“Because we started small, we’re really learning, and God is helping us lay a foundation for business. That idea of when you’re faithful with little, you’ll be entrusted with more—God’s had His hand on us. We aren’t in a situation that would be over our heads.”
The Shivleys are committed to seeing where God will take them as they are faithful with what they already had access to. Together as a family, they can use their gifts and also get their children involved with bringing the dream to life.
“Having a common mission and purpose, as a couple and as a family has been really great for us,” Trent said.
This Is the Mission Field
While the pandemic may have delayed their plans, God’s plan is always greater. The Shivleys’ goal is to run a business that is good for the world. That begins with paying fair wages to the farmers harvesting the beans. While that means a slightly more expensive bag of coffee, they believe it’s worth it. They aren’t stopping there.
To bless the community, $1 from every bag of coffee goes to a non-profit organization. They recently partnered with Serve the City Detroit, who connected with Detroit’s public schools to provide teachers with bags of coffee and teaching supplies.
Initially, the Shivleys thought their greatest market would be churches that would buy and brew their coffee. But as plans changed, and as they navigated the curveball thrown their way, they have seen God opening doors they didn’t expect.
“We almost feel like God didn’t allow us to work with Christians at first so that we could work with non-Christians more,” Trent said. “We all can leverage coffee as a conversation piece, as a tool to have redemptive conversations for the Lord. What if this becomes a grassroots movement of sitting down and having coffee and conversations about the world we live in and how we can live in a way that honors Christ?”

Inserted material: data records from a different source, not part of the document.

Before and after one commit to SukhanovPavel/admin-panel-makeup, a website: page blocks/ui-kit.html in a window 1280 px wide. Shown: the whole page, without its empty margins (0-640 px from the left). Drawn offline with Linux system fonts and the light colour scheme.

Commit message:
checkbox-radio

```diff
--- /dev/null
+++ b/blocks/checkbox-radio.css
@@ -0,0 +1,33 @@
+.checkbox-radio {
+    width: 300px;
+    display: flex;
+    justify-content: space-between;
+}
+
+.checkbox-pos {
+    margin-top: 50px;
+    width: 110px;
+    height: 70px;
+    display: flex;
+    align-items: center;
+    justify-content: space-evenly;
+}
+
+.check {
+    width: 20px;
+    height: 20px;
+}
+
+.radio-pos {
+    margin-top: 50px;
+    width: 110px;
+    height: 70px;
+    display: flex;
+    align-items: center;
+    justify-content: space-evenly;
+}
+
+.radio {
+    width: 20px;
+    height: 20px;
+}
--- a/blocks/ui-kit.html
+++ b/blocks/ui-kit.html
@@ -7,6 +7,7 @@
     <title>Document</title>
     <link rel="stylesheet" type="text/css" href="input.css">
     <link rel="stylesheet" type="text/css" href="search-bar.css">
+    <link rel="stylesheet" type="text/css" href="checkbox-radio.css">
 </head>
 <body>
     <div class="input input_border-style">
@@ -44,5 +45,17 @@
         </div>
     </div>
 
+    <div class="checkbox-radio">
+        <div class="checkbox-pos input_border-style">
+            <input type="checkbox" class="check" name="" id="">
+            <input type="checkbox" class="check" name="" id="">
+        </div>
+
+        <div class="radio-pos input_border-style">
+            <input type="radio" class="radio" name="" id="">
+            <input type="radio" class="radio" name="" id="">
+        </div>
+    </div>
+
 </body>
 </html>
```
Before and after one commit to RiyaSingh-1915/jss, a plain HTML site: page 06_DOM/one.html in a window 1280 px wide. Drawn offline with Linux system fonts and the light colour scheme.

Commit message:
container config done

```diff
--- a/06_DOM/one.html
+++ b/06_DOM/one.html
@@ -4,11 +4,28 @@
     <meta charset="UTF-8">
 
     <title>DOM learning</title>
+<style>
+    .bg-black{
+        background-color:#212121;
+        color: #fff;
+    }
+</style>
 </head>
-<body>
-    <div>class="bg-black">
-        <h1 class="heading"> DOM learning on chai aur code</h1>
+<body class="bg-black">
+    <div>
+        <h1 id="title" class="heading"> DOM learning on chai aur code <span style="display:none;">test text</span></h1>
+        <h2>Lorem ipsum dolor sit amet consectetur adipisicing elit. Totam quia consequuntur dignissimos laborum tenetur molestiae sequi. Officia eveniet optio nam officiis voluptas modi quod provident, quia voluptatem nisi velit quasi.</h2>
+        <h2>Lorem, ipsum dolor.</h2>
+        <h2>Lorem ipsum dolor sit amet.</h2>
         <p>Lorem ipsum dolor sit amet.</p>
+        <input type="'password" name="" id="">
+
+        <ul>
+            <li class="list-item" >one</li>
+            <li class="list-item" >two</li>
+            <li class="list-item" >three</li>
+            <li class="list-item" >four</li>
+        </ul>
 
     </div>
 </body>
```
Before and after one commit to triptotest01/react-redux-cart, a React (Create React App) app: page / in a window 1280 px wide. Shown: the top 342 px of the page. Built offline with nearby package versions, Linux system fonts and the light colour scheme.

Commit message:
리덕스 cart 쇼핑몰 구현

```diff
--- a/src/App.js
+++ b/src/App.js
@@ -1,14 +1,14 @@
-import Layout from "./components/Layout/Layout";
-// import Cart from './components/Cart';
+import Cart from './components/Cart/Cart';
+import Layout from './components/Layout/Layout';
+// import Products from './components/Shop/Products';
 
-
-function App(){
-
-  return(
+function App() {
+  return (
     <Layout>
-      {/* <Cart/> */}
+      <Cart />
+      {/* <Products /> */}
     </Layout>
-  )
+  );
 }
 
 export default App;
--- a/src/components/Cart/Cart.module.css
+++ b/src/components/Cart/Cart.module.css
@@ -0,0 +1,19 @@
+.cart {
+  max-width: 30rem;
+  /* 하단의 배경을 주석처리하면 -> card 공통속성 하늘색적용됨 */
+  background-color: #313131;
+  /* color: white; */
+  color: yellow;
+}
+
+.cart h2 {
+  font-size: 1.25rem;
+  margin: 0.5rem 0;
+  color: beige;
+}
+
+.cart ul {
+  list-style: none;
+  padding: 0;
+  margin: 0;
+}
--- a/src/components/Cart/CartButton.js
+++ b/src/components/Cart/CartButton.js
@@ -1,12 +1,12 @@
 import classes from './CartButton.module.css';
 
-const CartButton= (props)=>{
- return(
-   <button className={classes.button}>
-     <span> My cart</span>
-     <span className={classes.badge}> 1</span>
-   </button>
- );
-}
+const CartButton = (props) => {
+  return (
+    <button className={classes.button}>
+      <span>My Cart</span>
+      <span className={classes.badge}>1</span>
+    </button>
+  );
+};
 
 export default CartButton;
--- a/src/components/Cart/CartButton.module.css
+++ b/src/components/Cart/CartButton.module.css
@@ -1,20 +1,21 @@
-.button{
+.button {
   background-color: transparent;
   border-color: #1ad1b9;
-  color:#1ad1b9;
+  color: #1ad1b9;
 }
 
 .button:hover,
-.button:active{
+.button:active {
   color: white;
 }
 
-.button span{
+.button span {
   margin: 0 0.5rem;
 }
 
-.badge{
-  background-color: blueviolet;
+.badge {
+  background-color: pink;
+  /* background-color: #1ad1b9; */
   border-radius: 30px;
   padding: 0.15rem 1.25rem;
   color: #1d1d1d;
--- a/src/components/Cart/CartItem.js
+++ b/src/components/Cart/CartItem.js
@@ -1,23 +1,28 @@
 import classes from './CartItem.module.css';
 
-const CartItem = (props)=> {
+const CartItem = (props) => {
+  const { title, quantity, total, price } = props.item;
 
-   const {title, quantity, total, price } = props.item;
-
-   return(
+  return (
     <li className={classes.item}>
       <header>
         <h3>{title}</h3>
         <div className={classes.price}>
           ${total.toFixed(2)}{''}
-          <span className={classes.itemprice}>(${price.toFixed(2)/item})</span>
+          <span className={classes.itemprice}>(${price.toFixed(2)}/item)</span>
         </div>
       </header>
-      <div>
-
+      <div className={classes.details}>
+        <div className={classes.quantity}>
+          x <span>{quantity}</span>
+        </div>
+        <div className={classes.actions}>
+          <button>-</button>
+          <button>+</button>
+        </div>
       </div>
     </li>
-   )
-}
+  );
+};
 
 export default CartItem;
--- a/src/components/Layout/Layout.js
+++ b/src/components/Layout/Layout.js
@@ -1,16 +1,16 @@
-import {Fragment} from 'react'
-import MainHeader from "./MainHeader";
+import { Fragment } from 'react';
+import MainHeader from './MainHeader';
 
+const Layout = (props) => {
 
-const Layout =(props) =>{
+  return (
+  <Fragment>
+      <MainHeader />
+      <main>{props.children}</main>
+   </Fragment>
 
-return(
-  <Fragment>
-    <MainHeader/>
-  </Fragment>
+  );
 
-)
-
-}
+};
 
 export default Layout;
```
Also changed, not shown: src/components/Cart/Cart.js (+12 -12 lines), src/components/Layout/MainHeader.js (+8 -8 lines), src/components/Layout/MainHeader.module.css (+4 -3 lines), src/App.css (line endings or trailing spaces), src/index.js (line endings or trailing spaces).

Trent and Sarah have countless stories of God showing up in their finances in incredible ways that they would’ve never noticed had they not started being more intentional with how they spent and invested their time, talent, and treasure.
“Before we got married, I didn’t pay attention to my money,” Sarah said. “God could’ve been doing awesome things, but I wouldn’t have been aware of it. But after taking note of everything and trying to honor God, it was easy to see when He would do something really cool, which then makes you ask what else can you honor God with. It’s not a prosperity gospel. God doesn’t owe us anything. We just want to hear at the end of the day ‘Well done.’”
When it comes to the future of their ministry with Kaloway Coffee, their dreams aren’t set in stone. They’ve learned firsthand that plans change. Trent and Sarah hope that they can inspire other business owners to be salt and light in their communities. Ultimately, their biggest goal is to “take the gospel to the ends of the earth.” Whatever that looks like.
Read more from The Cornerstone Summer 2021
We hope that you are inspired by the stories in this issue of The Cornerstone. Thanks for being a part of God's work to transform churches and lives.